• TASK TO CARRY OUT: In the entries below, find the lines that contain the word "gradient" and copy them.

[Front-end code change data]
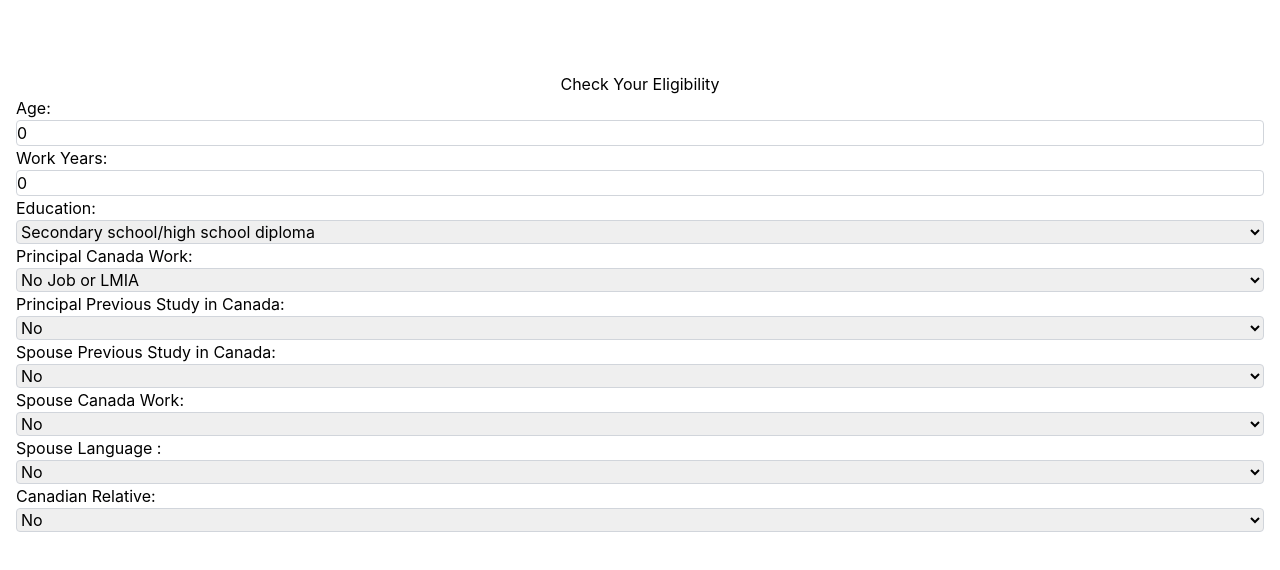
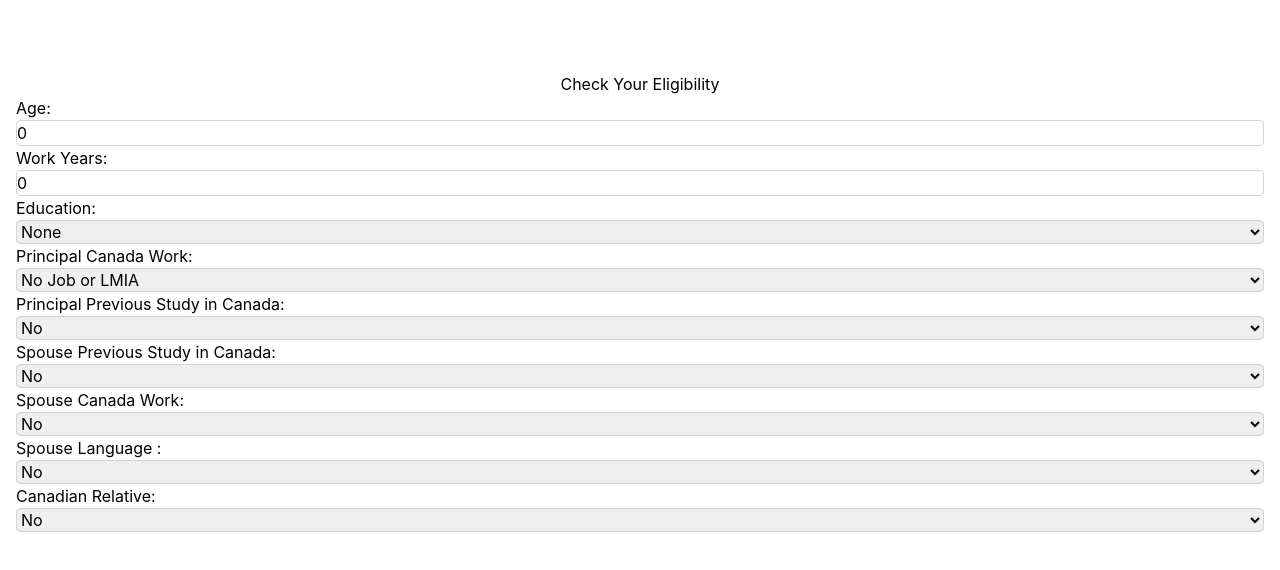
Before and after one commit to blackventures/epress-entry-calculator, a React (Create React App) app: page / in a window 1280 px wide. Shown: the top 570 px of the page. Built offline with nearby package versions, Linux system fonts and the light colour scheme; the HTML template or start-up script is replaced by a standard one; what tw-elements would draw is missing.

Commit message:
Update Calculator.tsx

```diff
--- a/src/components/Calculator.tsx
+++ b/src/components/Calculator.tsx
@@ -2,6 +2,7 @@ import React, { useState } from 'react';
 
 type PrincipalCanadaWork = "Working in Canada" | "LMIA Job Offer" | "No Job or LMIA";
 type Education =
+    "None"|
     "Secondary school/high school diploma" |
     "One-year post-secondary degree" |
     "Two-year post-secondary degree" |
@@ -91,7 +92,7 @@ function getAdaptabilityPoints(
 const Calculator: React.FC = () => {
   const [age, setAge] = useState<number>(0);
   const [workYears, setWorkYears] = useState<number>(0);
-  const [education, setEducation] = useState<Education>("Secondary school/high school diploma")
+  const [education, setEducation] = useState<Education>("None")
   const [principalCanadaWork, setPrincipalCanadaWork] = useState<PrincipalCanadaWork>("No Job or LMIA");
   const [principalPreviousStudy, setPrincipalPreviousStudy] = useState<YesNo>("No");
   const [spousePreviousStudy, setSpousePreviousStudy] = useState<YesNo>("No");
@@ -133,6 +134,7 @@ const Calculator: React.FC = () => {
       <label className="block mb-4">
         Education:
         <select value={education} onChange={(e) => setEducation(e.target.value as Education)} className="ml-2 p-1 border border-gray-300 rounded w-full">
+          <option value="None">None</option>
           <option value="Secondary school/high school diploma">Secondary school/high school diploma</option>
           <option value="One-year post-secondary degree">One-year post-secondary degree</option>
           <option value="Two-year post-secondary degree">Two-year post-secondary degree</option>
```
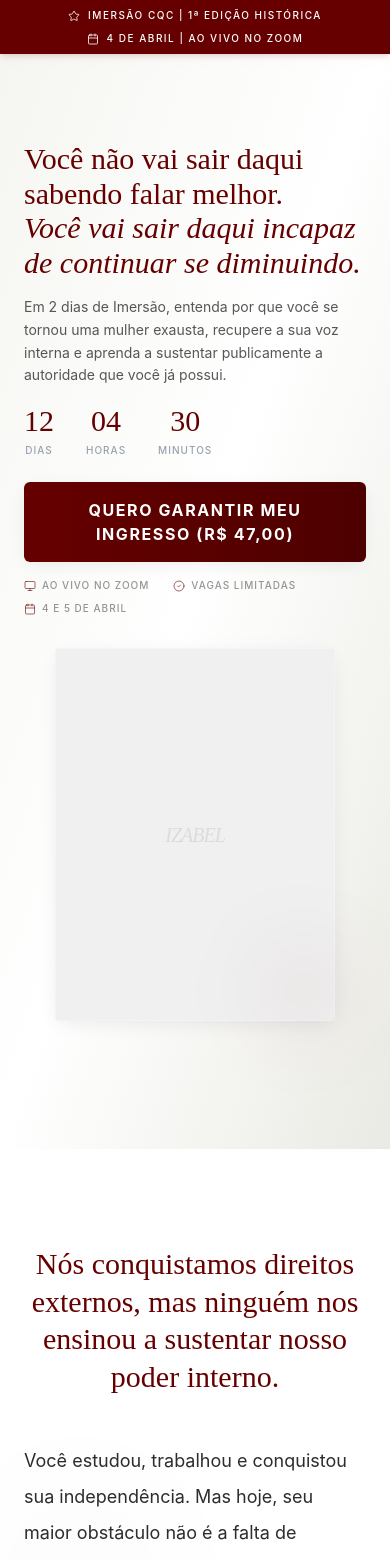
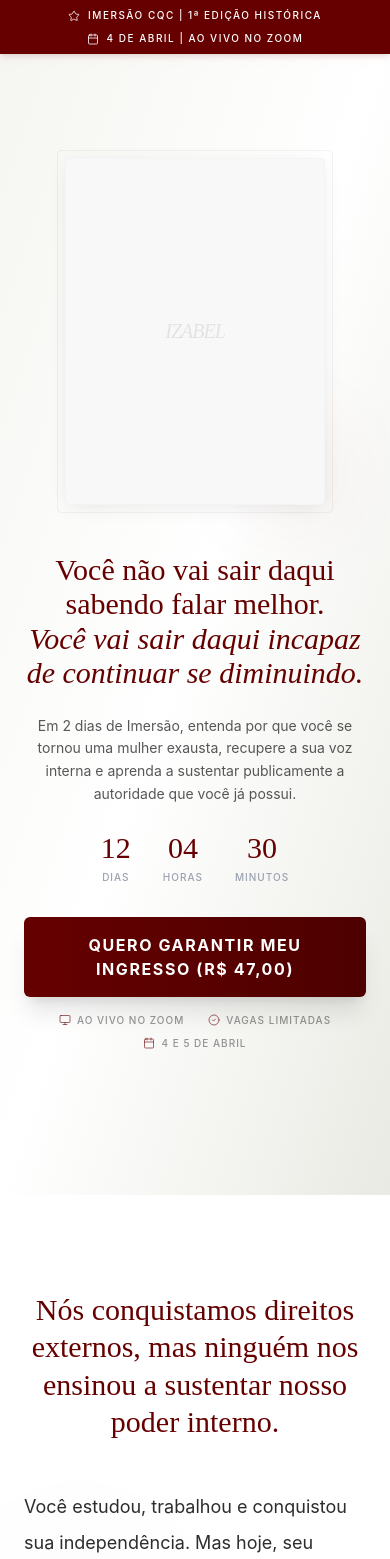
Before and after one commit to ZeferLAB/LP_Izabel_Marco, a React (Vite) app: page / in a window 390 px wide. Shown: the top 1559 px of the page. Built offline with nearby package versions, Linux system fonts and the light colour scheme.

Commit message:
Refactor: Mobile-first editorial Hero layout with image-first priority and luxury glow

```diff
--- a/src/components/Hero.jsx
+++ b/src/components/Hero.jsx
@@ -4,18 +4,43 @@ import { Countdown } from './Scarcity';
 
 export default function Hero() {
     return (
-        <section className="relative min-h-[calc(100vh-40px)] flex items-center bg-gradient-to-br from-[#F5F5F1] via-[#ffffff] to-[#eaeae4] overflow-hidden pt-4 pb-8">
-            <div className="section-container grid grid-cols-1 lg:grid-cols-2 gap-8 lg:gap-12 items-center">
+        <section className="relative min-h-[calc(100vh-40px)] flex items-center bg-gradient-to-br from-[#F5F5F1] via-[#ffffff] to-[#eaeae4] overflow-hidden pt-4 pb-12">
+            <div className="section-container grid grid-cols-1 lg:grid-cols-2 gap-8 lg:gap-16 items-center">
 
-                {/* Coluna Esquerda: Texto */}
+                {/* Coluna de Imagem: Aparece PRIMEIRO no mobile (order-1), SEGUNDO no desktop (lg:order-2) */}
                 <motion.div
-                    initial={{ opacity: 0, x: -50 }}
+                    initial={{ opacity: 0, y: 20 }}
+                    whileInView={{ opacity: 1, y: 0 }}
+                    transition={{ duration: 1 }}
+                    viewport={{ once: true }}
+                    className="relative order-1 lg:order-2 flex justify-center items-center py-4 lg:py-0"
+                >
+                    {/* Brilho/Glow de Luxo atrás da foto */}
+                    <div className="absolute inset-0 bg-gradient-radial from-vinho/10 via-transparent to-transparent opacity-60 scale-150 blur-3xl -z-10" />
+                    <div className="absolute -top-10 left-1/2 -translate-x-1/2 w-64 h-64 bg-white/40 blur-[80px] -z-10" />
+
+                    <div className="relative aspect-[3/4] w-full max-w-[260px] lg:max-w-sm mx-auto group">
+                        <div className="absolute inset-0 bg-gray-200 border border-gray-100 shadow-luxury rounded-sm overflow-hidden z-10 transition-transform duration-700 group-hover:scale-[1.02]">
+                            {/* Futura foto da especialista */}
+                            <div className="w-full h-full bg-[#f8f8f8] flex items-center justify-center text-softblack/10 font-serif text-xl italic uppercase tracking-tighter">
+                                Izabel
+                            </div>
+                        </div>
+                        {/* Moldura elegante flutuante */}
+                        <div className="absolute -inset-2 border border-vinho/5 rounded-sm -z-0" />
+                        <div className="absolute -bottom-4 -right-4 w-24 h-24 bg-vinho/5 rounded-full blur-2xl" />
+                    </div>
+                </motion.div>
+
+                {/* Coluna de Texto: Aparece SEGUNDO no mobile (order-2), PRIMEIRO no desktop (lg:order-1) */}
+                <motion.div
+                    initial={{ opacity: 0, x: -30 }}
                     whileInView={{ opacity: 1, x: 0 }}
-                    transition={{ duration: 0.8 }}
+                    transition={{ duration: 0.8, delay: 0.2 }}
                     viewport={{ once: true }}
-                    className="flex flex-col space-y-4"
+                    className="flex flex-col space-y-6 text-center lg:text-left items-center lg:items-start order-2 lg:order-1"
                 >
-                    <h1 className="text-3xl lg:text-4xl xl:text-5xl text-vinho leading-[1.15] font-serif">
+                    <h1 className="text-3xl sm:text-4xl lg:text-5xl xl:text-5xl text-vinho leading-[1.15] font-serif">
                         Você não vai sair daqui sabendo falar melhor. <br />
                         <span className="italic font-serif">Você vai sair daqui incapaz de continuar se diminuindo.</span>
                     </h1>
@@ -24,15 +49,15 @@ export default function Hero() {
                         Em 2 dias de Imersão, entenda por que você se tornou uma mulher exausta, recupere a sua voz interna e aprenda a sustentar publicamente a autoridade que você já possui.
                     </p>
 
-                    <div className="flex flex-col space-y-6">
+                    <div className="flex flex-col space-y-8 w-full items-center lg:items-start">
                         <Countdown />
 
-                        <div className="flex flex-col space-y-4">
-                            <a href="#offer" className="btn-luxury w-full sm:w-max py-4 text-base">
+                        <div className="flex flex-col space-y-4 w-full items-center lg:items-start">
+                            <a href="#offer" className="btn-luxury w-full sm:w-max py-4 text-base shadow-xl hover:shadow-2xl transition-all">
                                 QUERO GARANTIR MEU INGRESSO (R$ 47,00)
                             </a>
 
-                            <div className="flex flex-wrap gap-x-6 gap-y-2 text-[10px] text-softblack/50 font-medium uppercase tracking-widest">
+                            <div className="flex flex-wrap justify-center lg:justify-start gap-x-6 gap-y-2 text-[10px] text-softblack/50 font-medium uppercase tracking-widest">
                                 <span className="flex items-center gap-1.5">
                                     <Monitor size={12} className="text-vinho/60" /> Ao vivo no Zoom
                                 </span>
@@ -47,22 +72,6 @@ export default function Hero() {
                     </div>
                 </motion.div>
 
-                {/* Coluna Direita: Imagem Editorial (Compactada) */}
-                <motion.div
-                    initial={{ opacity: 0, scale: 0.95 }}
-                    whileInView={{ opacity: 1, scale: 1 }}
-                    transition={{ duration: 1 }}
-                    viewport={{ once: true }}
-                    className="relative aspect-[3/4] w-full max-w-[280px] lg:max-w-[320px] mx-auto"
-                >
-                    <div className="absolute inset-0 bg-gray-200 border border-gray-100 shadow-luxury rounded-sm overflow-hidden">
-                        <div className="w-full h-full bg-[#f0f0f0] flex items-center justify-center text-softblack/10 font-serif text-xl italic uppercase tracking-tighter">
-                            Izabel
-                        </div>
-                    </div>
-                    {/* Elemento de design flutuante */}
-                    <div className="absolute -bottom-4 -right-4 w-24 h-24 bg-vinho/5 rounded-full blur-2xl" />
-                </motion.div>
             </div>
         </section>
     );
```
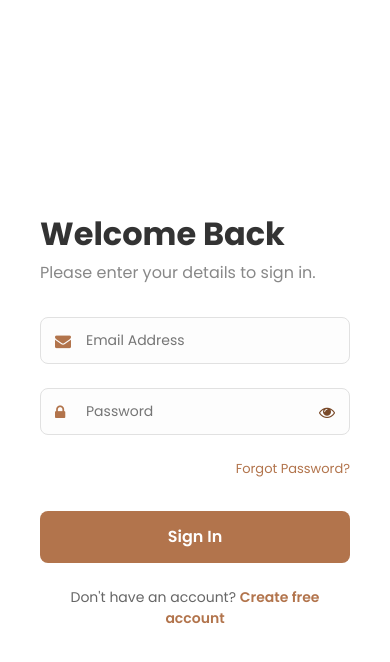
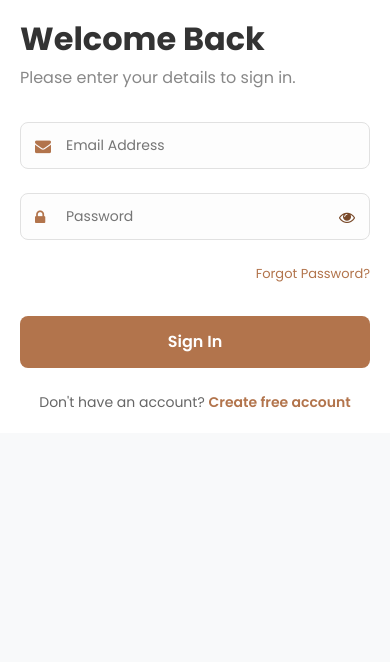
Before and after one commit to yeenci/saigourmet-taste-the-soul-of-saigon, a React (Vite) app: page /login in a window 390 px wide. Shown: the top 662 px of the page. Built offline with nearby package versions, Linux system fonts and the light colour scheme.

Commit message:
fix: update UI for Login/Register

```diff
--- a/src/Auth.css
+++ b/src/Auth.css
@@ -3,17 +3,19 @@
 
 .auth-container {
   min-height: 100vh;
+  width: 100vw; /* Ensure full viewport width */
   display: flex;
   font-family: "Poppins", sans-serif;
   background-color: #f8f9fa;
-  overflow: hidden;
-  flex-direction: row;
+  overflow-x: hidden; /* Prevent horizontal scroll */
+  flex-direction: row; /* Force row layout */
+  flex-wrap: nowrap; /* CRITICAL: Prevent wrapping/stacking */
 }
 
 /* Left Side - Image */
 .auth-image-side {
-  flex: 1;
-  flex-basis: 50%;
+  flex: 1; /* Grow to fill space */
+  width: 50%; /* Explicit width for desktop */
   background-image: url("https://images.unsplash.com/photo-1504674900247-0877df9cc836?auto=format&fit=crop&w=1920&q=80");
   background-size: cover;
   background-position: center;
@@ -24,7 +26,7 @@
 }
 
 .auth-overlay {
-  background: rgba(178, 116, 76, 0.85); /* Brand color with opacity */
+  background: rgba(178, 116, 76, 0.85);
   position: absolute;
   top: 0;
   left: 0;
@@ -49,20 +51,21 @@
 
 /* Right Side - Form */
 .auth-form-side {
-  flex: 1;
-  flex-basis: 50%;
+  flex: 1; /* Grow to fill space */
+  width: 50%; /* Explicit width for desktop */
   display: flex;
   align-items: center;
   justify-content: center;
   padding: 40px;
   background: white;
-  max-width: 600px; /* Limit width on large screens */
-  width: 100%;
+  /* REMOVED: max-width: 600px; -> This was restricting the pane size */
+  /* REMOVED: width: 100%; -> This was causing the stack/wrap */
+  box-sizing: border-box; /* Ensure padding doesn't break width */
 }
 
 .auth-form-container {
   width: 100%;
-  max-width: 400px;
+  max-width: 400px; /* Restrict the form content width, not the pane */
 }
 
 .auth-title {
@@ -99,6 +102,7 @@
   font-size: 14px;
   transition: all 0.3s;
   background-color: #fdfdfd;
+  box-sizing: border-box; /* Fix input sizing */
 }
 
 .modern-input:focus {
@@ -148,24 +152,21 @@
   text-decoration: underline;
 }
 
-.modern-input:-webkit-autofill,
-.modern-input:-webkit-autofill:hover,
-.modern-input:-webkit-autofill:focus,
-.modern-input:-webkit-autofill:active {
-  -webkit-box-shadow: 0 0 0 30px white inset !important;
-  -webkit-text-fill-color: #333 !important;
-  transition: background-color 5000s ease-in-out 0s;
-}
-
 /* Mobile Responsiveness */
 @media (max-width: 768px) {
   .auth-container {
-    flex-direction: column;
+    flex-direction: column; /* Stack on mobile */
+    height: auto;
+    min-height: 100vh;
   }
+
   .auth-image-side {
-    display: none;
+    display: none; /* Hide image on mobile */
   }
+
   .auth-form-side {
-    max-width: 100%;
+    width: 100%; /* Full width on mobile */
+    padding: 20px;
+    flex: none; /* Disable flex scaling */
   }
 }
```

• COMPLETED EXERCISE:
-        <section className="relative min-h-[calc(100vh-40px)] flex items-center bg-gradient-to-br from-[#F5F5F1] via-[#ffffff] to-[#eaeae4] overflow-hidden pt-4 pb-8">
+        <section className="relative min-h-[calc(100vh-40px)] flex items-center bg-gradient-to-br from-[#F5F5F1] via-[#ffffff] to-[#eaeae4] overflow-hidden pt-4 pb-12">
+                    <div className="absolute inset-0 bg-gradient-radial from-vinho/10 via-transparent to-transparent opacity-60 scale-150 blur-3xl -z-10" />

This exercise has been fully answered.